## TASK STATEMENT
Retype the data exactly, skipping any picture in it.

(Recorded data)
◇ ◇ ◇ ◇ ◇

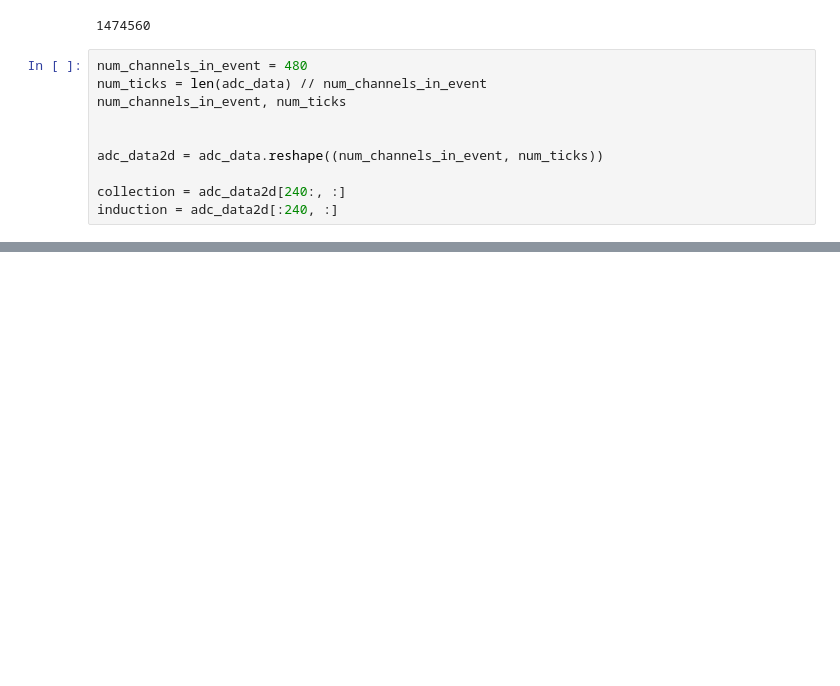
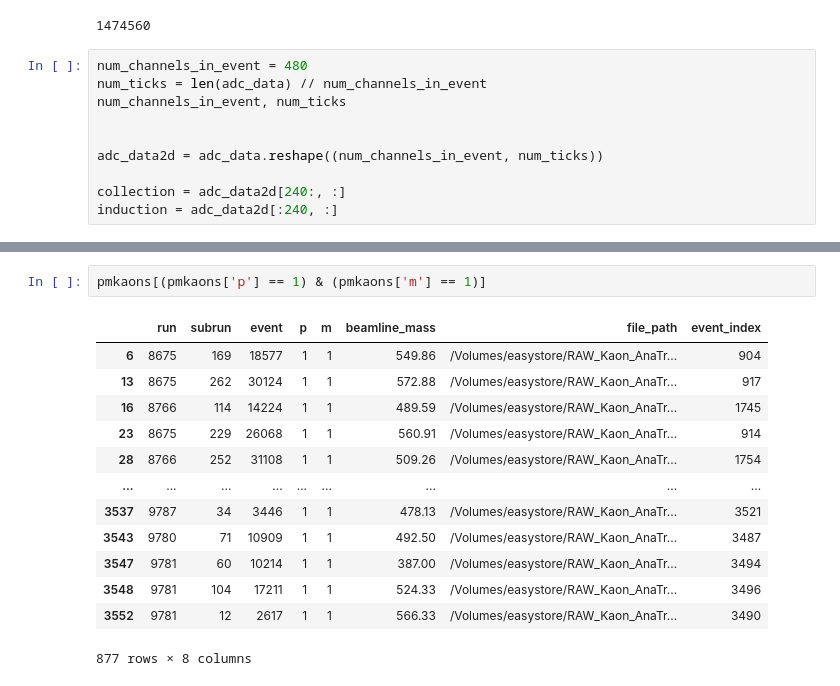
Before and after one commit to mohummudh/proton-deuteron, a Jupyter notebook: kaons/data.ipynb, the cells around one changed output, grey strips where cells are left out. Saved outputs shown, nothing was run; the diff lists cells and outputs as text; blank space fills up the shorter version.

```diff
--- a/kaons/data.ipynb
+++ b/kaons/data.ipynb
@@ -111,0 +135,16 @@ ax2.invert_yaxis()
+# %%
+pmkaons[(pmkaons['p'] == 1) & (pmkaons['m'] == 1)]
+# %% [output]
+|  | run | subrun | event | p | m | beamline_mass | file_path | event_index |
+| 6 | 8675 | 169 | 18577 | 1 | 1 | 549.86 | /Volumes/easystore/RAW_Kaon_AnaTr... | 904 |
+| 13 | 8675 | 262 | 30124 | 1 | 1 | 572.88 | /Volumes/easystore/RAW_Kaon_AnaTr... | 917 |
+| 16 | 8766 | 114 | 14224 | 1 | 1 | 489.59 | /Volumes/easystore/RAW_Kaon_AnaTr... | 1745 |
+| 23 | 8675 | 229 | 26068 | 1 | 1 | 560.91 | /Volumes/easystore/RAW_Kaon_AnaTr... | 914 |
+| 28 | 8766 | 252 | 31108 | 1 | 1 | 509.26 | /Volumes/easystore/RAW_Kaon_AnaTr... | 1754 |
+| ... | ... | ... | ... | ... | ... | ... | ... | ... |
+| 3537 | 9787 | 34 | 3446 | 1 | 1 | 478.13 | /Volumes/easystore/RAW_Kaon_AnaTr... | 3521 |
+| 3543 | 9780 | 71 | 10909 | 1 | 1 | 492.50 | /Volumes/easystore/RAW_Kaon_AnaTr... | 3487 |
+| 3547 | 9781 | 60 | 10214 | 1 | 1 | 387.00 | /Volumes/easystore/RAW_Kaon_AnaTr... | 3494 |
+| 3548 | 9781 | 104 | 17211 | 1 | 1 | 524.33 | /Volumes/easystore/RAW_Kaon_AnaTr... | 3496 |
+| 3552 | 9781 | 12 | 2617 | 1 | 1 | 566.33 | /Volumes/easystore/RAW_Kaon_AnaTr... | 3490 |
+877 rows × 8 columns
```
Also changed, not shown: parts of 5 cells of this notebook.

◇ ◇ ◇ ◇ ◇

## YOUR SOLUTION
Before and after one commit to mohummudh/proton-deuteron, a Jupyter notebook: kaons/data.ipynb, the cells around one changed output, grey strips where cells are left out. Saved outputs shown, nothing was run; the diff lists cells and outputs as text; blank space fills up the shorter version.

```diff
--- a/kaons/data.ipynb
+++ b/kaons/data.ipynb
@@ -111,0 +135,16 @@ ax2.invert_yaxis()
+# %%
+pmkaons[(pmkaons['p'] == 1) & (pmkaons['m'] == 1)]
+# %% [output]
+|  | run | subrun | event | p | m | beamline_mass | file_path | event_index |
+| 6 | 8675 | 169 | 18577 | 1 | 1 | 549.86 | /Volumes/easystore/RAW_Kaon_AnaTr... | 904 |
+| 13 | 8675 | 262 | 30124 | 1 | 1 | 572.88 | /Volumes/easystore/RAW_Kaon_AnaTr... | 917 |
+| 16 | 8766 | 114 | 14224 | 1 | 1 | 489.59 | /Volumes/easystore/RAW_Kaon_AnaTr... | 1745 |
+| 23 | 8675 | 229 | 26068 | 1 | 1 | 560.91 | /Volumes/easystore/RAW_Kaon_AnaTr... | 914 |
+| 28 | 8766 | 252 | 31108 | 1 | 1 | 509.26 | /Volumes/easystore/RAW_Kaon_AnaTr... | 1754 |
+| ... | ... | ... | ... | ... | ... | ... | ... | ... |
+| 3537 | 9787 | 34 | 3446 | 1 | 1 | 478.13 | /Volumes/easystore/RAW_Kaon_AnaTr... | 3521 |
+| 3543 | 9780 | 71 | 10909 | 1 | 1 | 492.50 | /Volumes/easystore/RAW_Kaon_AnaTr... | 3487 |
+| 3547 | 9781 | 60 | 10214 | 1 | 1 | 387.00 | /Volumes/easystore/RAW_Kaon_AnaTr... | 3494 |
+| 3548 | 9781 | 104 | 17211 | 1 | 1 | 524.33 | /Volumes/easystore/RAW_Kaon_AnaTr... | 3496 |
+| 3552 | 9781 | 12 | 2617 | 1 | 1 | 566.33 | /Volumes/easystore/RAW_Kaon_AnaTr... | 3490 |
+877 rows × 8 columns
```
Also changed, not shown: parts of 5 cells of this notebook.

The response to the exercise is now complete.